How to Use a Vacuum Sealer
Vacuum sealers are a great addition to household kitchens as they protect and prolong your foods from going bad up to 5 times longer than traditional containers. From preserving your fresh game meat after a successful hunt, or savoring those fresh summer fruits, vacuum sealing your food prolongs the spoiling process caused by bacteria that is produced from oxygen. If you’re just starting to vacuum seal your foods or you are a seasoned veteran, this guide will refresh or teach you simple steps on how to successfully vacuum seal your food for future consumption. Our experts have chosen four key steps to always remember and follow when vacuum sealing your food.
Why is Vacuum Sealing beneficial?
Vacuum sealing on average can prolong the shelf life of your food up to 5 times as long as using traditional sealment methods. Placing your food in an airtight sealed bag removes all of the oxygen and prevents bacteria from eventually growing and causing your food to spoil. Vacuum sealing also prevents freezer burn from spoiling your foods while sitting in a freezer for long periods of time.
Save More Food
Introducing vacuum sealing to your kitchen will automatically save you food for future use down the road. Say goodbye to throwing away spoiled leftovers that have been sitting in the fridge or freezer for too long. Some Vacuum sealed foods can be stored up to multiple years before they reach their limit. Removing the oxygen inside an airtight sealed bag essentially stores your food “like new” until it’s opened again, preserving freshness for long periods of time. You can vacuum seal cooked or uncooked foods as well, depending on your intended future uses.

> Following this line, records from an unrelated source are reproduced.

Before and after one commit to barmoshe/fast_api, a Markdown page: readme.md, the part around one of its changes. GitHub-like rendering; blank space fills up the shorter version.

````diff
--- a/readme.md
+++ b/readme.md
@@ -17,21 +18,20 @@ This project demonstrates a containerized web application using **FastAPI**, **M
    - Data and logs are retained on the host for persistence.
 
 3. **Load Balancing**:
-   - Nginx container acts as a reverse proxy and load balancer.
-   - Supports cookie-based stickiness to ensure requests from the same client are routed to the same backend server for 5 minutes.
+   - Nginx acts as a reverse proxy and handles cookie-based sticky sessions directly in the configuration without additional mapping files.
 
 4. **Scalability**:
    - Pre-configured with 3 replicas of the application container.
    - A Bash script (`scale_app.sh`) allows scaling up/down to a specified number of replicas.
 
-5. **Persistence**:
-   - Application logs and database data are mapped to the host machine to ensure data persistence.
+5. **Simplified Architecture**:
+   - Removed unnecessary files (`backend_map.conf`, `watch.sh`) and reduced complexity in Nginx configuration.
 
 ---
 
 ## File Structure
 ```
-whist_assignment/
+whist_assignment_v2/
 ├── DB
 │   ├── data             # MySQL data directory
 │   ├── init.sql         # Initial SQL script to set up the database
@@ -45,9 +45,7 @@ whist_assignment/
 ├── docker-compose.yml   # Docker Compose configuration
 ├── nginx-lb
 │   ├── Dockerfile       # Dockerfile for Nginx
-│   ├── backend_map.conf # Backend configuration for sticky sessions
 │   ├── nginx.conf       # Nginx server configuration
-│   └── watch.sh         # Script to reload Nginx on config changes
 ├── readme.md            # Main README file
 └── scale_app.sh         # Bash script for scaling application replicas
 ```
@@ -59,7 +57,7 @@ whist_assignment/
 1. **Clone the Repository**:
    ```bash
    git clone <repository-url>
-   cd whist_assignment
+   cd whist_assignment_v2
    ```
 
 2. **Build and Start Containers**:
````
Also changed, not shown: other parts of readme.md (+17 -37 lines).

Save On Kitchen Time
Ready to cook up a delicious meal with venison or fish? Save yourself the prep time and effort it takes to blend together a feast when you could have your food ready in a flash. Open up your vacuum sealed food and add it to the feast in just seconds. Vacuum sealer machines allow you to pre-cook your foods and vacuum seal them to be ready to be used in future meals. Simply pre-cook or store your foods uncooked in a vacuum sealed bag to add to future meals as a time-saving amenity.

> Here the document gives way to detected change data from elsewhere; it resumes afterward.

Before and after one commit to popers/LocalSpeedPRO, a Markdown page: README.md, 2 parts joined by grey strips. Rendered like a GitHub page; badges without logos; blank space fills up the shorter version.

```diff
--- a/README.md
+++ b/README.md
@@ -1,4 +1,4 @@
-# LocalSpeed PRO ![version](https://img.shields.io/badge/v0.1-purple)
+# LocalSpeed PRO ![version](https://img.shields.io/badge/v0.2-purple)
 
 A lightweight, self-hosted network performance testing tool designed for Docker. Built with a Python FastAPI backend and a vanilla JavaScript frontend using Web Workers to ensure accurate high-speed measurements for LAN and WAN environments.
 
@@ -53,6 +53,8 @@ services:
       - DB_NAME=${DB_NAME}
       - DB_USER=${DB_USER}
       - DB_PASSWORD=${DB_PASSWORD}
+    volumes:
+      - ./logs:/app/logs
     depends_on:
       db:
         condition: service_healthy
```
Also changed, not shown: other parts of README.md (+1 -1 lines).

Save On Expenses
If you are someone that continually drives up the grocery bill to add products to your pantry, a vacuum sealer machine will save you money in the long run. Vacuum-sealed foods are always ready for use in the future as fresh as the day you placed them in the bag. Buy foods in bulk or hammer down on saving leftovers with a vacuum sealing machine. Eventually, you will start to see the spending go down and the foods you buy routinely being eaten and used to the fullest.
The Vacuum Sealing Process

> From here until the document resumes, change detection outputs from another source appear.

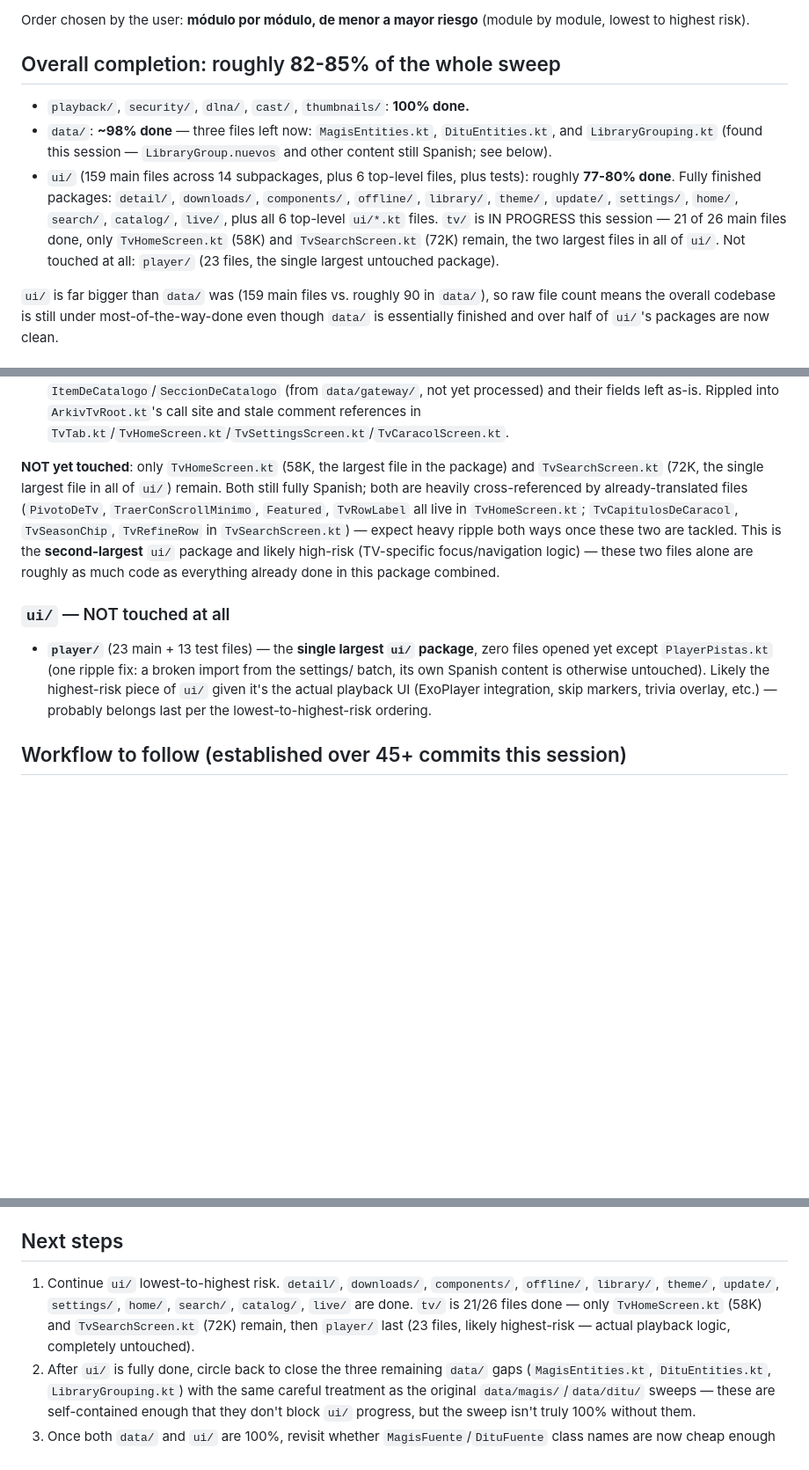
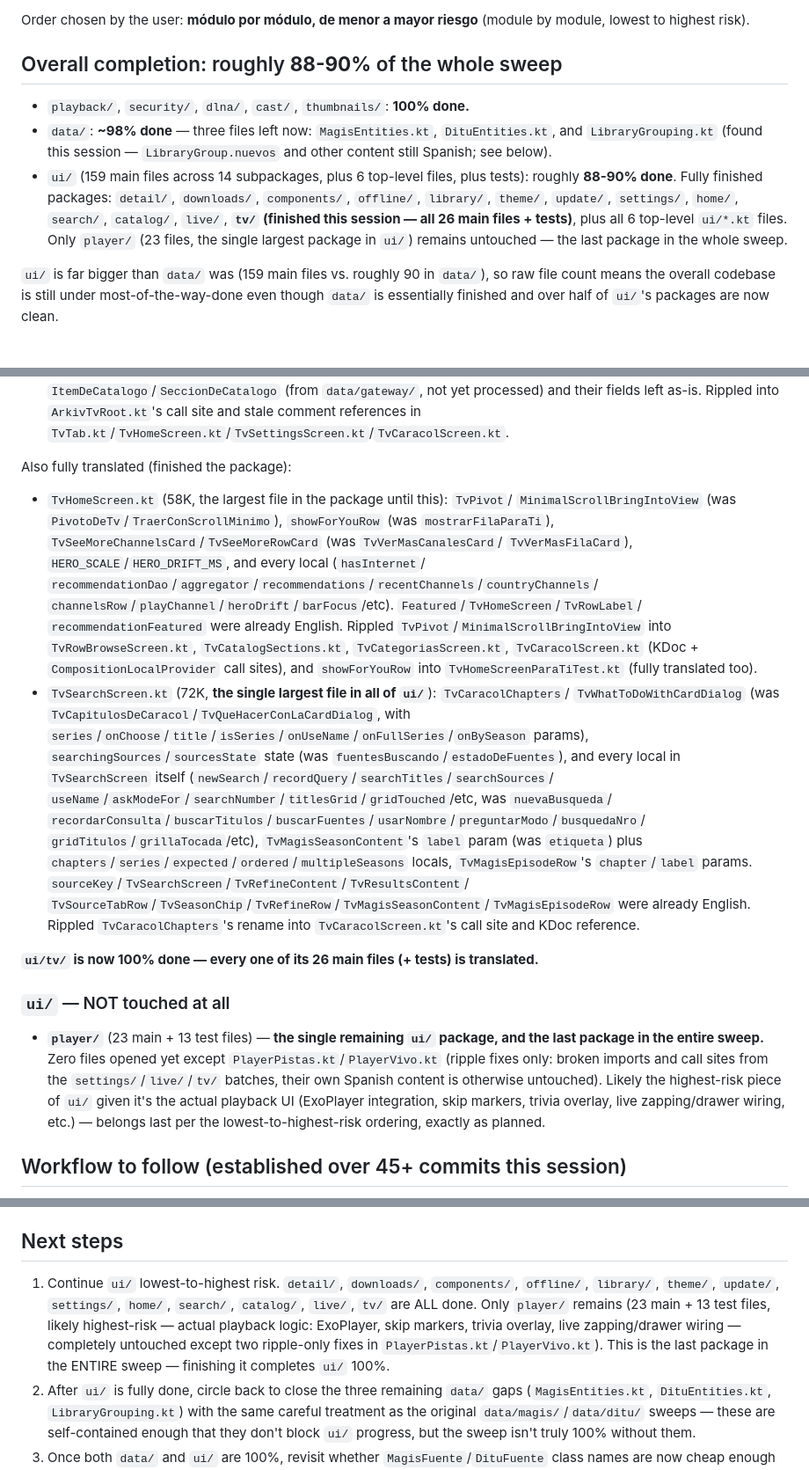
Before and after one commit to EzequielS03/kino-light, a Markdown page: .claude/english-sweep-status.md, 3 parts joined by grey strips. Shown at 88% size. GitHub-like rendering; blank space fills up the shorter version.

Commit message:
docs: mark ui/tv/ 100% done in the English sweep status doc

```diff
--- a/.claude/english-sweep-status.md
+++ b/.claude/english-sweep-status.md
@@ -9,18 +9,18 @@ English" line in `.claude/reglas.md`.
 Order chosen by the user: **módulo por módulo, de menor a mayor riesgo** (module by module,
 lowest to highest risk).
 
-## Overall completion: roughly **82-85%** of the whole sweep
+## Overall completion: roughly **88-90%** of the whole sweep
 
 - `playback/`, `security/`, `dlna/`, `cast/`, `thumbnails/`: **100% done.**
 - `data/`: **~98% done** — three files left now: `MagisEntities.kt`, `DituEntities.kt`, and
   `LibraryGrouping.kt` (found this session — `LibraryGroup.nuevos` and other content still
   Spanish; see below).
 - `ui/` (159 main files across 14 subpackages, plus 6 top-level files, plus tests): roughly
-  **77-80% done**. Fully finished packages: `detail/`, `downloads/`, `components/`, `offline/`,
-  `library/`, `theme/`, `update/`, `settings/`, `home/`, `search/`, `catalog/`, `live/`, plus all 6
-  top-level `ui/*.kt` files. `tv/` is IN PROGRESS this session — 21 of 26 main files done, only
-  `TvHomeScreen.kt` (58K) and `TvSearchScreen.kt` (72K) remain, the two largest files in all of
-  `ui/`. Not touched at all: `player/` (23 files, the single largest untouched package).
+  **88-90% done**. Fully finished packages: `detail/`, `downloads/`, `components/`, `offline/`,
+  `library/`, `theme/`, `update/`, `settings/`, `home/`, `search/`, `catalog/`, `live/`, **`tv/`
+  (finished this session — all 26 main files + tests)**, plus all 6 top-level `ui/*.kt` files. Only
+  `player/` (23 files, the single largest package in `ui/`) remains untouched — the last package in
+  the whole sweep.
 
 `ui/` is far bigger than `data/` was (159 main files vs. roughly 90 in `data/`), so raw file count
 means the overall codebase is still under most-of-the-way-done even though `data/` is essentially
@@ -228,22 +228,43 @@ Also fully translated (added later in the session):
   processed) and their fields left as-is. Rippled into `ArkivTvRoot.kt`'s call site and stale
   comment references in `TvTab.kt`/`TvHomeScreen.kt`/`TvSettingsScreen.kt`/`TvCaracolScreen.kt`.
 
-**NOT yet touched**: only `TvHomeScreen.kt` (58K, the largest file in the package) and
-`TvSearchScreen.kt` (72K, the single largest file in all of `ui/`) remain. Both still fully
-Spanish; both are heavily cross-referenced by already-translated files (`PivotoDeTv`,
-`TraerConScrollMinimo`, `Featured`, `TvRowLabel` all live in `TvHomeScreen.kt`; `TvCapitulosDeCaracol`,
-`TvSeasonChip`, `TvRefineRow` in `TvSearchScreen.kt`) — expect heavy ripple both ways once these
-two are tackled. This is the **second-largest** `ui/` package and likely high-risk (TV-specific
-focus/navigation logic) — these two files alone are roughly as much code as everything already
-done in this package combined.
+Also fully translated (finished the package):
+
+- `TvHomeScreen.kt` (58K, the largest file in the package until this): `TvPivot`/
+  `MinimalScrollBringIntoView` (was `PivotoDeTv`/`TraerConScrollMinimo`), `showForYouRow` (was
+  `mostrarFilaParaTi`), `TvSeeMoreChannelsCard`/`TvSeeMoreRowCard` (was `TvVerMasCanalesCard`/
+  `TvVerMasFilaCard`), `HERO_SCALE`/`HERO_DRIFT_MS`, and every local (`hasInternet`/
+  `recommendationDao`/`aggregator`/`recommendations`/`recentChannels`/`countryChannels`/
+  `channelsRow`/`playChannel`/`heroDrift`/`barFocus`/etc). `Featured`/`TvHomeScreen`/`TvRowLabel`/
+  `recommendationFeatured` were already English. Rippled `TvPivot`/`MinimalScrollBringIntoView`
+  into `TvRowBrowseScreen.kt`, `TvCatalogSections.kt`, `TvCategoriasScreen.kt`, `TvCaracolScreen.kt`
+  (KDoc + `CompositionLocalProvider` call sites), and `showForYouRow` into
+  `TvHomeScreenParaTiTest.kt` (fully translated too).
+- `TvSearchScreen.kt` (72K, **the single largest file in all of `ui/`**): `TvCaracolChapters`/
+  `TvWhatToDoWithCardDialog` (was `TvCapitulosDeCaracol`/`TvQueHacerConLaCardDialog`, with
+  `series`/`onChoose`/`title`/`isSeries`/`onUseName`/`onFullSeries`/`onBySeason` params),
+  `searchingSources`/`sourcesState` state (was `fuentesBuscando`/`estadoDeFuentes`), and every
+  local in `TvSearchScreen` itself (`newSearch`/`recordQuery`/`searchTitles`/`searchSources`/
+  `useName`/`askModeFor`/`searchNumber`/`titlesGrid`/`gridTouched`/etc, was `nuevaBusqueda`/
+  `recordarConsulta`/`buscarTitulos`/`buscarFuentes`/`usarNombre`/`preguntarModo`/`busquedaNro`/
+  `gridTitulos`/`grillaTocada`/etc), `TvMagisSeasonContent`'s `label` param (was `etiqueta`) plus
+  `chapters`/`series`/`expected`/`ordered`/`multipleSeasons` locals, `TvMagisEpisodeRow`'s
+  `chapter`/`label` params. `sourceKey`/`TvSearchScreen`/`TvRefineContent`/`TvResultsContent`/
+  `TvSourceTabRow`/`TvSeasonChip`/`TvRefineRow`/`TvMagisSeasonContent`/`TvMagisEpisodeRow` were
+  already English. Rippled `TvCaracolChapters`'s rename into `TvCaracolScreen.kt`'s call site and
+  KDoc reference.
+
+**`ui/tv/` is now 100% done — every one of its 26 main files (+ tests) is translated.**
 
 ### `ui/` — NOT touched at all
 
-- **`player/`** (23 main + 13 test files) — the **single largest `ui/` package**, zero files
-  opened yet except `PlayerPistas.kt` (one ripple fix: a broken import from the settings/ batch,
-  its own Spanish content is otherwise untouched). Likely the highest-risk piece of `ui/` given
-  it's the actual playback UI (ExoPlayer integration, skip markers, trivia overlay, etc.) —
-  probably belongs last per the lowest-to-highest-risk ordering.
+- **`player/`** (23 main + 13 test files) — **the single remaining `ui/` package, and the last
+  package in the entire sweep.** Zero files opened yet except `PlayerPistas.kt`/`PlayerVivo.kt`
+  (ripple fixes only: broken imports and call sites from the `settings/`/`live/`/`tv/` batches,
+  their own Spanish content is otherwise untouched). Likely the highest-risk piece of `ui/` given
+  it's the actual playback UI (ExoPlayer integration, skip markers, trivia overlay, live
+  zapping/drawer wiring, etc.) — belongs last per the lowest-to-highest-risk ordering, exactly as
+  planned.
 
 ## Workflow to follow (established over 45+ commits this session)
 
@@ -307,9 +328,11 @@ f. Two `ContentSource` implementations — **`MagisFuente`** and **`DituFuente`*
 ## Next steps
 
 1. Continue `ui/` lowest-to-highest risk. `detail/`, `downloads/`, `components/`, `offline/`,
-   `library/`, `theme/`, `update/`, `settings/`, `home/`, `search/`, `catalog/`, `live/` are done.
-   `tv/` is 21/26 files done — only `TvHomeScreen.kt` (58K) and `TvSearchScreen.kt` (72K) remain,
-   then `player/` last (23 files, likely highest-risk — actual playback logic, completely untouched).
+   `library/`, `theme/`, `update/`, `settings/`, `home/`, `search/`, `catalog/`, `live/`, `tv/` are
+   ALL done. Only `player/` remains (23 main + 13 test files, likely highest-risk — actual
+   playback logic: ExoPlayer, skip markers, trivia overlay, live zapping/drawer wiring — completely
+   untouched except two ripple-only fixes in `PlayerPistas.kt`/`PlayerVivo.kt`). This is the last
+   package in the ENTIRE sweep — finishing it completes `ui/` 100%.
 2. After `ui/` is fully done, circle back to close the three remaining `data/` gaps
    (`MagisEntities.kt`, `DituEntities.kt`, `LibraryGrouping.kt`) with the same careful treatment as
    the original `data/magis/`/`data/ditu/` sweeps — these are self-contained enough that they
```
Also changed, not shown: other parts of .claude/english-sweep-status.md (+2 -2 lines).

1. Food Preparation Before Bagging
Whether you’re prepping cooked or fresh vegetables, cutting bones off of meat and fish, or resizing foods to be put into vacuum sealed bags, you want to make sure your foods are prepped and prepared to be vacuum sealed properly. After deciding what foods you want to vacuum seal, keep softness and size in mind when placing into vacuum sealable bags. Sharp objects can possibly pop the bag during the vacuum sealing process such as bones in meat or foods that are too big or shaped oddly. Fruits for example are not always the best shaped foods to put into an airtight vacuum sealed bag. Sometimes cutting your fruits beforehand and flash freezing them is the way to go.
2. Choosing the Right Bags
When it’s time to vacuum seal your food, you’ll want to choose bags that are made to be vacuum sealed. SCHEELS sells vacuum sealable bags from LEM from all different shapes and sizes. From single bag packs to bag rolls, our vacuum sealable bag options give you versatility in choosing how much you are going to vacuum seal. When it comes to placing your food into a vacuum sealable bag, you’ll want to roughly base the bag size off the food you’ll be sealing. Using bags that are too big for your food, will ultimately waste bags and you’ll find yourself needing to make a shopping run sooner than you think. Too small of bags can cause the bag to pop during the vacuum sealing process without enough room to properly seal. Remember to always leave room between the vacuum sealable end of the bag and your food so the vacuum sealing machine can properly remove all of the oxygen and air from the bag.
3. Time to Vacuum Seal
Now that you have your food prepared and inside your vacuum sealable bag, it’s time to vacuum seal! Whether you’re using a standard table-top vacuum sealer or a handheld sealer, the functionality of the device is pretty straight forward. Insert the sealable end of your bag into the vacuum sealer and follow your model’s instructions. Vacuum sealers on average take about less than a minute to fully consume oxygen and seal your bag. Most models feature buttons that guide you along the sealment process for a swift and easy procedure. After the first couple of times using your machine and bags, you’ll become a vacuum sealing pro in no time at all.
4. Proper Food Storage
Once you have your food properly vacuum sealed inside your bags, it’s time to properly store your food. Depending on what types of food you vacuum sealed, you can store them in various different places. A general rule of thumb is to store your vacuum sealed foods where you would normally preserve them without being vacuum sealed. Vacuum sealing takes traditional storage methods and just prolongs the life of the food. Perishable and non perishable foods alike should be placed where you would normally store them. You’ll want to make sure to freeze meats and fish as well as vegetables for long term storage. Other foods such as fruits can also be put in the freezer for future use. Non perishable foods can be put right back in the pantry where they normally would be stored. Lastly, don’t forget to date your bags so you remember how long it’s been since they’ve been vacuum sealed.